(Web document revisions)
=== Begin Enclosure ===

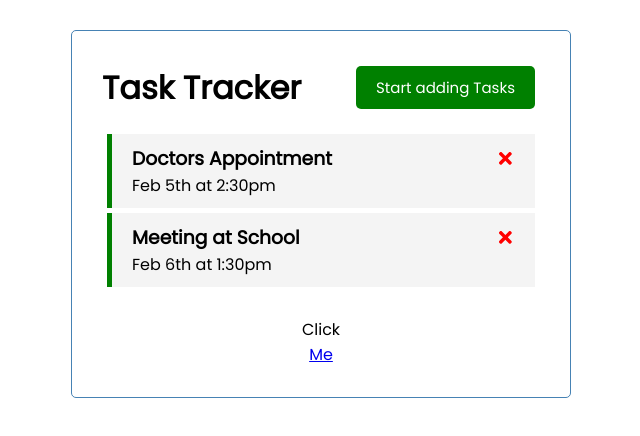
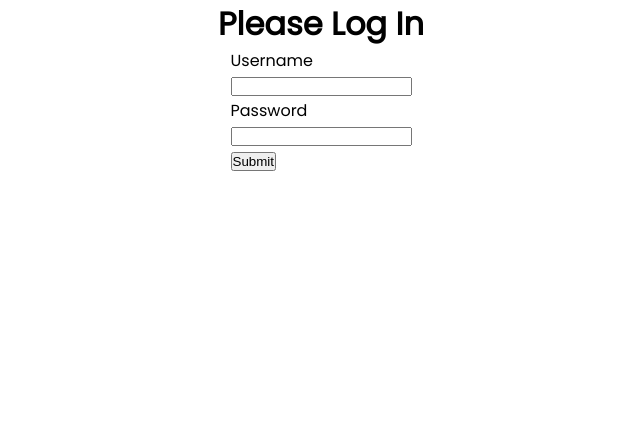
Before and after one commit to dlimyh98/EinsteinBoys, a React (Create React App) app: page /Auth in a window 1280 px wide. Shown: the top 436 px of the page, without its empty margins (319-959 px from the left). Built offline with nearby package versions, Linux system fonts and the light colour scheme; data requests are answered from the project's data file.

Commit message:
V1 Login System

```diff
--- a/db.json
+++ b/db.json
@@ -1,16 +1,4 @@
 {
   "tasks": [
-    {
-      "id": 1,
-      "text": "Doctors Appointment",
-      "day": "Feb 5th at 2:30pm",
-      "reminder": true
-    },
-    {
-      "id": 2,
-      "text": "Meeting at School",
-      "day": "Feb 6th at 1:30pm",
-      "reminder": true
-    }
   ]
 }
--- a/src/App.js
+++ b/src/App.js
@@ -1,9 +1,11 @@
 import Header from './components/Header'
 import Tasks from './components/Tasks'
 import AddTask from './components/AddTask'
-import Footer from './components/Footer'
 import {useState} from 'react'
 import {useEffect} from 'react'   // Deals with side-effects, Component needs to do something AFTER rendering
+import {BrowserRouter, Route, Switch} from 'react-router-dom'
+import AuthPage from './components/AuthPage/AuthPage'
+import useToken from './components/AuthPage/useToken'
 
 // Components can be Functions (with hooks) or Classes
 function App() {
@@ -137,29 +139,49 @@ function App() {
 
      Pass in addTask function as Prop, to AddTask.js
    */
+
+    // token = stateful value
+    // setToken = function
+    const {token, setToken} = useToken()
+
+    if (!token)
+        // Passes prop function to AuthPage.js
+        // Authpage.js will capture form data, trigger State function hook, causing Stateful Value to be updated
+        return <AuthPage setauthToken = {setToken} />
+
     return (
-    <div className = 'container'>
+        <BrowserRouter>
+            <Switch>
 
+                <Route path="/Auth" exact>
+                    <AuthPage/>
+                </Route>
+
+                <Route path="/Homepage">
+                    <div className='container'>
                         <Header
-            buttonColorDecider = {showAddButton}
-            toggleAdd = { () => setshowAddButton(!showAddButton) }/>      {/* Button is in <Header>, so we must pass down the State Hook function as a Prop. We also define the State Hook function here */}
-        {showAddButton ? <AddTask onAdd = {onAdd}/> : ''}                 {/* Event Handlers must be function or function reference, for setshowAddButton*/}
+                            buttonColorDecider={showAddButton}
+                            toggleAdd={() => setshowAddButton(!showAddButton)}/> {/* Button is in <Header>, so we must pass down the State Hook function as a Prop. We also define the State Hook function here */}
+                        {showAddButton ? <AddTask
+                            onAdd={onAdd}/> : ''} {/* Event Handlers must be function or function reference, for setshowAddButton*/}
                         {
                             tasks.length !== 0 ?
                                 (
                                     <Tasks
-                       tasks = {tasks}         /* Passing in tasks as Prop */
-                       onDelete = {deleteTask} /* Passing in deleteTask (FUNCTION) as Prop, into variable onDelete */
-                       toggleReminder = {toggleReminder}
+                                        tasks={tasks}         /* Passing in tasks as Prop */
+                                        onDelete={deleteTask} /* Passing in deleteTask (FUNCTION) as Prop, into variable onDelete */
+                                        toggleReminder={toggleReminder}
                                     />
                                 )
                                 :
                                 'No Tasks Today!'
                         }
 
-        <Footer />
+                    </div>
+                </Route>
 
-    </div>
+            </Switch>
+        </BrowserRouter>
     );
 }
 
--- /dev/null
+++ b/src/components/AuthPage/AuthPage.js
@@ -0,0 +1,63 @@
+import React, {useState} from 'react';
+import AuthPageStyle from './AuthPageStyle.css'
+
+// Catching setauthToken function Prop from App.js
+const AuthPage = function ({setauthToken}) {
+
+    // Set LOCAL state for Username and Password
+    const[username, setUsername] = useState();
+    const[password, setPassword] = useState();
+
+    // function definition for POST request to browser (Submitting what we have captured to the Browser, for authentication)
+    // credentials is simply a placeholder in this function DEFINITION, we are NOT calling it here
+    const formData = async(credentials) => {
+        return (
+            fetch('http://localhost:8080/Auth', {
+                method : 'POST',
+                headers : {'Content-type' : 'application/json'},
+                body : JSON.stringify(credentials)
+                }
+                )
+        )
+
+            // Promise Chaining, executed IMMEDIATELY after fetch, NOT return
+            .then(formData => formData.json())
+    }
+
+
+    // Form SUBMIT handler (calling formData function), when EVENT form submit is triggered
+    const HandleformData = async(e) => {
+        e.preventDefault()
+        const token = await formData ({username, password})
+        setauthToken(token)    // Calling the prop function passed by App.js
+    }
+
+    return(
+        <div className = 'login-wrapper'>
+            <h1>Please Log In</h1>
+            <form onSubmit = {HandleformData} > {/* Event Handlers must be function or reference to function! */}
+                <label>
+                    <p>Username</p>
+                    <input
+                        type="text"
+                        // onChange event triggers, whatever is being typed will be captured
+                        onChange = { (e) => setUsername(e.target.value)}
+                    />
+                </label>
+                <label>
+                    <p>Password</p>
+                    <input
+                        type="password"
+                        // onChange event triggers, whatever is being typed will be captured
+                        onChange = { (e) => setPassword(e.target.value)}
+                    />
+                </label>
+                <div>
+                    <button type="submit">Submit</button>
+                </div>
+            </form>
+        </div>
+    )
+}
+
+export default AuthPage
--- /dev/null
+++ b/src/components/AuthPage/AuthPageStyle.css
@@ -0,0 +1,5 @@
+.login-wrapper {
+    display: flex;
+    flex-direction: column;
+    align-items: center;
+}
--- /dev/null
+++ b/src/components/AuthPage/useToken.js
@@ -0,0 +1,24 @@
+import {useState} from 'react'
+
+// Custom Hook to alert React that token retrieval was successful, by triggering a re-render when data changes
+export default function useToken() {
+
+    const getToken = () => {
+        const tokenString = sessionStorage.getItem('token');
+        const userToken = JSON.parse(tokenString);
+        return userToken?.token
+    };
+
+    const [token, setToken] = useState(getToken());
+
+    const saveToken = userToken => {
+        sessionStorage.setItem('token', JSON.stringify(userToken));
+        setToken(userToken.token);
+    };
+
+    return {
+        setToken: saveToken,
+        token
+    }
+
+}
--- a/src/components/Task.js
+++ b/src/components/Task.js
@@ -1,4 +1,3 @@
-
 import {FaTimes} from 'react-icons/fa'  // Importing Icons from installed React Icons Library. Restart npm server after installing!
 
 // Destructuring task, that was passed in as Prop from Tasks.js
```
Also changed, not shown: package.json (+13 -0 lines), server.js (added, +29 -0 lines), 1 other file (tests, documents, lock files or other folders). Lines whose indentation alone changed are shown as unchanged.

=== End Enclosure ===
=== Begin Enclosure ===

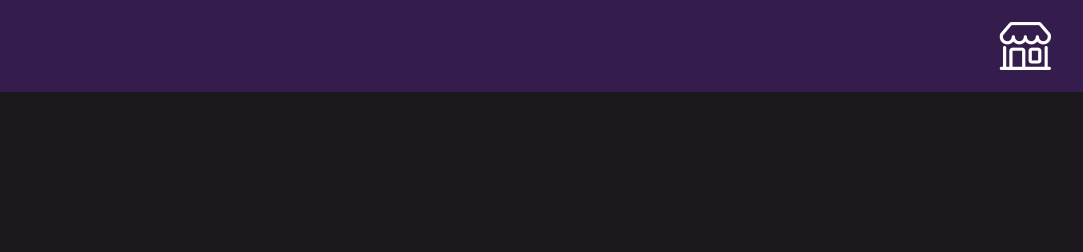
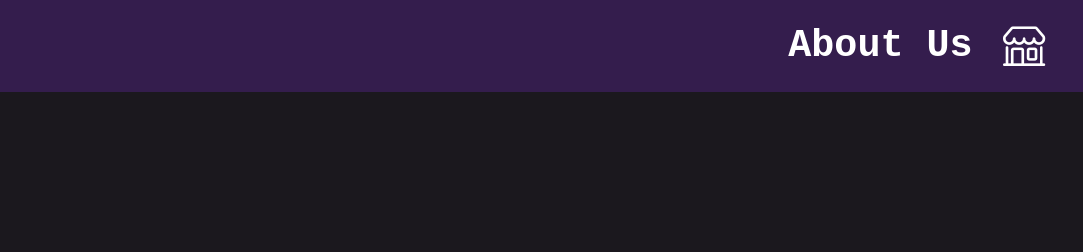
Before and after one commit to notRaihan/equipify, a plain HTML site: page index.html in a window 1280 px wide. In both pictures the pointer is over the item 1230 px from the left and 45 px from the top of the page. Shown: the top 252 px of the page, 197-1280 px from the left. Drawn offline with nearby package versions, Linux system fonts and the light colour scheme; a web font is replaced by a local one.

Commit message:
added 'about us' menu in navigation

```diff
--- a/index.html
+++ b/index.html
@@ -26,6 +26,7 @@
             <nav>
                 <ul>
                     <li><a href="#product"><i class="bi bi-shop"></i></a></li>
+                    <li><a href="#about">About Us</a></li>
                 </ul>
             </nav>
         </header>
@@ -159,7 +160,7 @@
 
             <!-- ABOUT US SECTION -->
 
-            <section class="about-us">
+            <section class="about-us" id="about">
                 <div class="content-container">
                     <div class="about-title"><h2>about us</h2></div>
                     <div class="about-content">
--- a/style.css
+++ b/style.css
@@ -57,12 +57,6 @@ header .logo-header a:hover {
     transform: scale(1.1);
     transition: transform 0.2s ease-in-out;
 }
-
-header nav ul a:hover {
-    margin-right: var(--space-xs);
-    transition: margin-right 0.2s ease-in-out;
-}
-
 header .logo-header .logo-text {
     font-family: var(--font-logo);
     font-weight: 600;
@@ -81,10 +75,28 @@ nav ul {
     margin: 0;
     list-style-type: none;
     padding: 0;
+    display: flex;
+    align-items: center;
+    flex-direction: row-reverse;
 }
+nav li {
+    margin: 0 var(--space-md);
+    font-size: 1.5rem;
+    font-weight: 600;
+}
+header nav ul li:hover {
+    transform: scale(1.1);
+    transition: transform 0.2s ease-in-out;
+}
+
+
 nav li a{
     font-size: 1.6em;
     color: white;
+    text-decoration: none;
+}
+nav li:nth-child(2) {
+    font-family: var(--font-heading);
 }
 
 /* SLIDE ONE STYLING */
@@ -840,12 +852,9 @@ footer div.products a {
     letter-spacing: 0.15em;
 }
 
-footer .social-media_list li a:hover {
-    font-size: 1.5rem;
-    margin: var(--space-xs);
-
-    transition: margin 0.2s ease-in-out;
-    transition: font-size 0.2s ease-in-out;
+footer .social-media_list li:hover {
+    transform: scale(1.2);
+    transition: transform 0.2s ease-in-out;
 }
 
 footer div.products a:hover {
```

=== End Enclosure ===

§ WORK REQUEST: Only lines containing the string "return" belong in the answer; find them in the data above and copy them.

§ SOLUTION TO THE PROBLEM:
+        return <AuthPage setauthToken = {setToken} />
     return (
+        return (
+            // Promise Chaining, executed IMMEDIATELY after fetch, NOT return
+    return(
+        return userToken?.token
+    return {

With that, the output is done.